  • orsinimedici

    I am not a Jew and have lived though so many excruciating challenges, and still my faith in a loving, and forgiving God is unblemished!! We ALL have to trust that we are here to endure whatever this earth throws our way, and we will be embraced by our maker one day, and will be given answers. I could not live on this planet if I did not trust in that inevitability. We also need to use the intelligence we were born with to look at the conditions that make this kind of nightmare possible. What is going on in American politics with regard to corporate billions being pumped into lawmaking and elections, is what is setting the stage for so much misery here and around the world, and the eventual catastrophe it will bring!! If we do nothing to stop it, we cannot blame God!!

  • Grampie R

    What a tangible and vital word is “dehumanizing”! The interview brought me to a similar place as the preceding post but in terms of how, in the United States, we’ve been able to first ignore and even dehumanize the ever-growing poor, while we citizens — thinking we are outside the barbed wire — allow a tiny number of our fellow humans to blithely acquire all wealth. There is a passive acceptance of the right of unlimited individual entitlement. It makes us a cowed society.

    Bill asks whether the freed Russian prisoners who killed those outside the gates, or the freed Jews who did not, were in the right. The poor are not sent death camps. But the growing separation dehumanizes us all.

  • j

    ? I have never heard him do this. He does so much with his life and makes all of us aware of what took place in history. You sell him so short.

  • S – B

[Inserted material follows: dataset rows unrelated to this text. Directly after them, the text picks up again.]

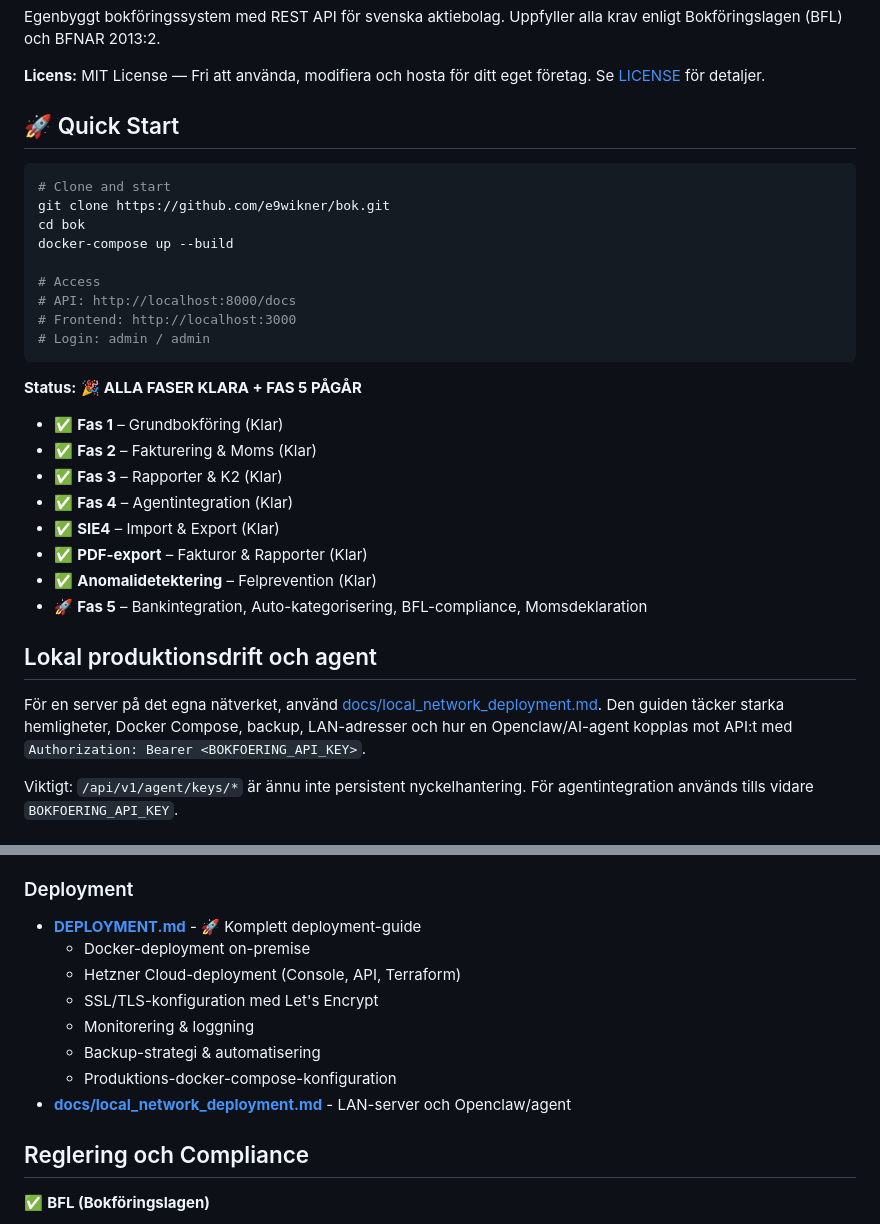
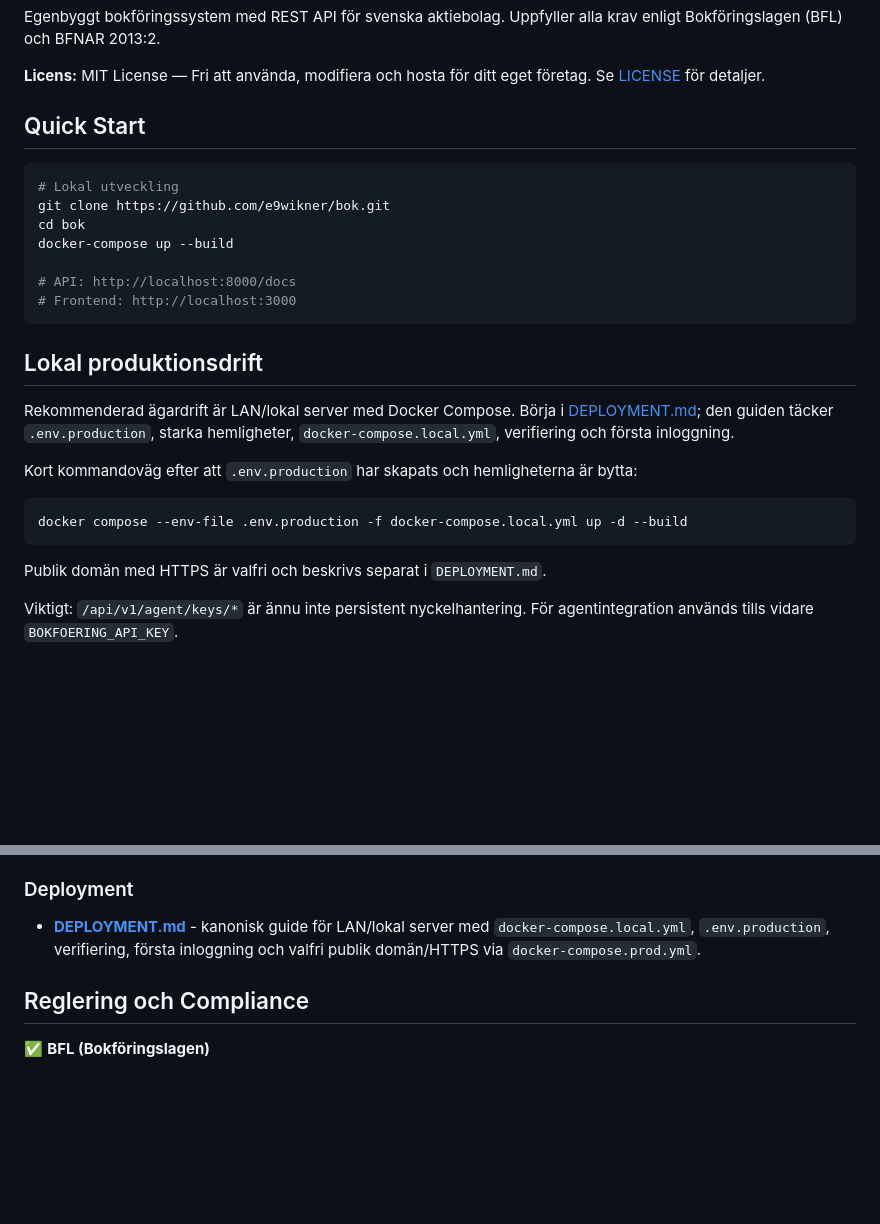
Before and after one commit to e9wikner/bok, a Markdown page: README.md, 2 parts joined by grey strips. Drawn GitHub-style; blank space fills up the shorter version.

Commit message:
docs(04-03): route README deployment guidance

````diff
--- a/README.md
+++ b/README.md
@@ -4,36 +4,32 @@ Egenbyggt bokföringssystem med REST API för svenska aktiebolag. Uppfyller alla
 
 **Licens:** MIT License — Fri att använda, modifiera och hosta för ditt eget företag. Se [LICENSE](LICENSE) för detaljer.
 
-## 🚀 Quick Start
+## Quick Start
 
 ```bash
-# Clone and start
+# Lokal utveckling
 git clone https://github.com/e9wikner/bok.git
 cd bok
 docker-compose up --build
 
-# Access
 # API: http://localhost:8000/docs
 # Frontend: http://localhost:3000
-# Login: admin / admin
 ```
 
-**Status:** 🎉 **ALLA FASER KLARA + FAS 5 PÅGÅR**
-- ✅ **Fas 1** – Grundbokföring (Klar)
-- ✅ **Fas 2** – Fakturering & Moms (Klar)
-- ✅ **Fas 3** – Rapporter & K2 (Klar)
-- ✅ **Fas 4** – Agentintegration (Klar)
-- ✅ **SIE4** – Import & Export (Klar)
-- ✅ **PDF-export** – Fakturor & Rapporter (Klar)
-- ✅ **Anomalidetektering** – Felprevention (Klar)
-- 🚀 **Fas 5** – Bankintegration, Auto-kategorisering, BFL-compliance, Momsdeklaration
+## Lokal produktionsdrift
 
-## Lokal produktionsdrift och agent
+Rekommenderad ägardrift är LAN/lokal server med Docker Compose. Börja i
+[DEPLOYMENT.md](DEPLOYMENT.md); den guiden täcker `.env.production`, starka
+hemligheter, `docker-compose.local.yml`, verifiering och första inloggning.
 
-För en server på det egna nätverket, använd
-[docs/local_network_deployment.md](docs/local_network_deployment.md). Den guiden
-täcker starka hemligheter, Docker Compose, backup, LAN-adresser och hur en
-Openclaw/AI-agent kopplas mot API:t med `Authorization: Bearer <BOKFOERING_API_KEY>`.
+Kort kommandoväg efter att `.env.production` har skapats och hemligheterna är
+bytta:
+
+```bash
+docker compose --env-file .env.production -f docker-compose.local.yml up -d --build
+```
+
+Publik domän med HTTPS är valfri och beskrivs separat i `DEPLOYMENT.md`.
 
 Viktigt: `/api/v1/agent/keys/*` är ännu inte persistent nyckelhantering. För
 agentintegration används tills vidare `BOKFOERING_API_KEY`.
@@ -294,14 +290,9 @@ export NEXT_PUBLIC_API_URL=http://localhost:8000
   - Deploymentsinstruktioner
 
 ### Deployment
-- **[DEPLOYMENT.md](DEPLOYMENT.md)** - 🚀 Komplett deployment-guide
-  - Docker-deployment on-premise
-  - Hetzner Cloud-deployment (Console, API, Terraform)
-  - SSL/TLS-konfiguration med Let's Encrypt
-  - Monitorering & loggning
-  - Backup-strategi & automatisering
-  - Produktions-docker-compose-konfiguration
-- **[docs/local_network_deployment.md](docs/local_network_deployment.md)** - LAN-server och Openclaw/agent
+- **[DEPLOYMENT.md](DEPLOYMENT.md)** - kanonisk guide för LAN/lokal server med
+  `docker-compose.local.yml`, `.env.production`, verifiering, första inloggning
+  och valfri publik domän/HTTPS via `docker-compose.prod.yml`.
 
 ## Reglering och Compliance
 
````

    I completely disagree… it takes a lot of people to close there eyes and allow what happens… it is is never a couple of people. NEVER forget that everything that Adolf Hitler did was LEGAL!

  • WVB3

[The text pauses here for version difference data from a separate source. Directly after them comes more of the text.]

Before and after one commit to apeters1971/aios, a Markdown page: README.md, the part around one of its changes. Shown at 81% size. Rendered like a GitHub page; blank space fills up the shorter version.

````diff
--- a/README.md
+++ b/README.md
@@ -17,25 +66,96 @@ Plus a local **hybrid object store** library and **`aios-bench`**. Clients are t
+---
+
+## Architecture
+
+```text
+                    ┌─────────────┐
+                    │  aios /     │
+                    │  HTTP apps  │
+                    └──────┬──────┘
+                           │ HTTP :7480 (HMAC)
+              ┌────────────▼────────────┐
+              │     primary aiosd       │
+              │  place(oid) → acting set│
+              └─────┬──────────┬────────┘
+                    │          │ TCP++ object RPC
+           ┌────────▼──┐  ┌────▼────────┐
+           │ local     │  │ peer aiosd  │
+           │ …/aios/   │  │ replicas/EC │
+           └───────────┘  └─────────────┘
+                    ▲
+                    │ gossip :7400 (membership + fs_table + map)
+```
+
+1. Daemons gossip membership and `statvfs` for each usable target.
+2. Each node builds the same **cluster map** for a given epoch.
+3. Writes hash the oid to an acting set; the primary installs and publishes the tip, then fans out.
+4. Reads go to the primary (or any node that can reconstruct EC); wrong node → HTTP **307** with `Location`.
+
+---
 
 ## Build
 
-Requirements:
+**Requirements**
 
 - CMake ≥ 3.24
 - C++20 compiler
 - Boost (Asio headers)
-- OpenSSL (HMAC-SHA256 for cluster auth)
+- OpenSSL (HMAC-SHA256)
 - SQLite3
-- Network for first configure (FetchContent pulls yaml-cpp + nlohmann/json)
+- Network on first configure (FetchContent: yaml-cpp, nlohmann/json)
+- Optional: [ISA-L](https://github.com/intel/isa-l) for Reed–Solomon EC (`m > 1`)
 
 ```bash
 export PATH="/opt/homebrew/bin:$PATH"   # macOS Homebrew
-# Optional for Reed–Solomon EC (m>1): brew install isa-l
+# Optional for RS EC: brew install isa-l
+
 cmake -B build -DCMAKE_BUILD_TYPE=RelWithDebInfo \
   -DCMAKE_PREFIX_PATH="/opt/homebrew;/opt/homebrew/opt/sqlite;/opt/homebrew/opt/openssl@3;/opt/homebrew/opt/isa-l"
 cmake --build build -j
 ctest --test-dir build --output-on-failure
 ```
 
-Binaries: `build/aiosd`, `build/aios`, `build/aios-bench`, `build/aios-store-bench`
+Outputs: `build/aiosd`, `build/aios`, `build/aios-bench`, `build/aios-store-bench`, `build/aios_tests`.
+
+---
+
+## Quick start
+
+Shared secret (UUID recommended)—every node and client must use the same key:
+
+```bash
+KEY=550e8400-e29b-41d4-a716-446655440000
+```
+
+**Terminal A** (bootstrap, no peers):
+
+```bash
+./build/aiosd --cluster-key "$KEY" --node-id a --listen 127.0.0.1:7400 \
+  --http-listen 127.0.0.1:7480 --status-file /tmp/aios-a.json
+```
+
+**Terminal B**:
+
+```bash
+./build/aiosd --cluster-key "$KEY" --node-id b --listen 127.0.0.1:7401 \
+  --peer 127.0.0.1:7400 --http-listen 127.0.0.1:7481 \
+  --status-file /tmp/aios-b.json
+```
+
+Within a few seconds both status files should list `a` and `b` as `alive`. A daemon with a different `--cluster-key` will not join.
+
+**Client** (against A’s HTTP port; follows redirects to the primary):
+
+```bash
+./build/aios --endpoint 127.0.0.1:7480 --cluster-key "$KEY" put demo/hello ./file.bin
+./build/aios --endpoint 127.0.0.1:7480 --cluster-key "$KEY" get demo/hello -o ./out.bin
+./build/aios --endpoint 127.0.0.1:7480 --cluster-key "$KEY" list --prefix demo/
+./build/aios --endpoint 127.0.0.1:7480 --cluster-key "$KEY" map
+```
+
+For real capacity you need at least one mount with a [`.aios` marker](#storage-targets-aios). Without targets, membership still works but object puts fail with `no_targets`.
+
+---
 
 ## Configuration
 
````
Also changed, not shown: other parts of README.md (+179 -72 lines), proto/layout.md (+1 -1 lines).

    There are many today that do not believe the Holocaust happened. We need him to do what he does to teach and remind the world what happened and that it can happen again. And it is. With Putin in Russia for example.Don’t think for one minute he couldn’t go that far. History repeats itself if we don’t learn from our mistakes. This man is vital to our future.

  • Meredith Anderson

    I think the Nazis and their supporters did what all abusers do. They refused to look at their true motivations, perhaps feelings of insecurity and low worth after WW1 and probably also lots of anger about the repressive, cold way in which it was typical to treat children there at the time. Like all abusers, they did not want to do the work of dealing with those feelings , so they took them out on other people. Then, as long as they were not being self aware or honest anyway, they lied further and said , “I am not bad because I do bad things to you, I do bad things to you because you are bad.”
    I really think the degree to which a person is kind or cruel is the degree to which they are willing to be self aware and honest, and the degree to which they are willing to do that depends on how selfish they are. Come to think of it, that’s really not very deep. Oh well. Selfish people are mean, mean people are selfish.

  • Meredith Anderson

    Actually , I think that it ironic that we talk about evil as “inhuman.” It is so common, it is really very human, sadly!

  • Anonymous

    Agreed. We do that thinking we could never do such horrible things but we are all capable of doing wonderful things and doing horrible things.

  • Ilene

    We must remember the difference between humanization and dehumanization, and I’m not talking about personifying squirrels or talking horses. Evil is inhuman and inhumane–and that “it is so common” does not make it inevitable or impossible to transform toward what is also most human–love, understanding, dedication and giving freely and without fear in order, for example, to prevent any holocaust from ever happening from any group of people against any other group of people.